#### [PROBLEM REQUIREMENTS]
Filter this data down to the lines that hold "Objects", and copy them.

------------

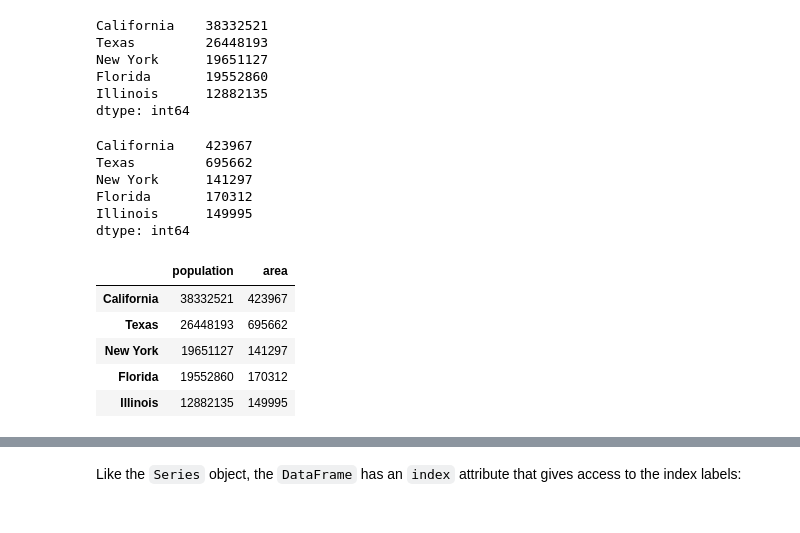
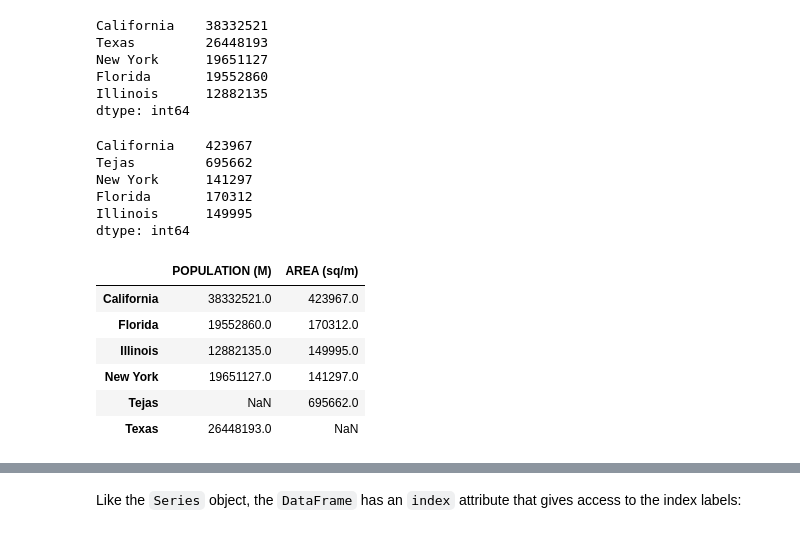
Before and after one commit to JLGOrtega/repo-clase-dsvlcsep24, a Jupyter notebook: 2-Data_Analysis/2-Pandas/Teoría/1_Introducing-Pandas-Objects.ipynb, the cells around one changed output, grey strips where cells are left out. Cells and saved outputs as stored; diff of their text form; code cells hidden in the pictures.

```diff
--- a/2-Data_Analysis/2-Pandas/Teoría/1_Introducing-Pandas-Objects.ipynb
+++ b/2-Data_Analysis/2-Pandas/Teoría/1_Introducing-Pandas-Objects.ipynb
@@ -213,6 +292,6 @@ To demonstrate this, let's first construct a new ``Series`` listing the area of
 # %%
-area_dict = {'California': 423967, 'Texas': 695662, 'New York': 141297,
-             'Florida': 170312, 'Illinois': 149995}
+area_dict = {'Tejas': 695662, 'New York': 141297,
+             'Florida': 170312, 'Illinois': 149995, 'California': 423967}
 area = pd.Series(area_dict)
 area
 # %% [output]
@@ -246,19 +325,20 @@ dtype: int64
 print(area)
 # %% [output]
 California    423967
-Texas         695662
+Tejas         695662
 New York      141297
 Florida       170312
 Illinois      149995
 dtype: int64
 # %%
-states = pd.DataFrame({'population': population,
-                       'area': area})
+states = pd.DataFrame({'POPULATION (M)': population,
+                       'AREA (sq/m)': area})
 states
 # %% [output]
-|  | population | area |
-| California | 38332521 | 423967 |
-| Texas | 26448193 | 695662 |
-| New York | 19651127 | 141297 |
-| Florida | 19552860 | 170312 |
-| Illinois | 12882135 | 149995 |
+|  | POPULATION (M) | AREA (sq/m) |
+| California | 38332521.0 | 423967.0 |
+| Florida | 19552860.0 | 170312.0 |
+| Illinois | 12882135.0 | 149995.0 |
+| New York | 19651127.0 | 141297.0 |
+| Tejas | NaN | 695662.0 |
+| Texas | 26448193.0 | NaN |
```
Also changed, not shown: parts of 41 cells of this notebook, 9 other files.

------------

#### [WRITTEN RESPONSE]
Before and after one commit to JLGOrtega/repo-clase-dsvlcsep24, a Jupyter notebook: 2-Data_Analysis/2-Pandas/Teoría/1_Introducing-Pandas-Objects.ipynb, the cells around one changed output, grey strips where cells are left out. Cells and saved outputs as stored; diff of their text form; code cells hidden in the pictures.
--- a/2-Data_Analysis/2-Pandas/Teoría/1_Introducing-Pandas-Objects.ipynb
+++ b/2-Data_Analysis/2-Pandas/Teoría/1_Introducing-Pandas-Objects.ipynb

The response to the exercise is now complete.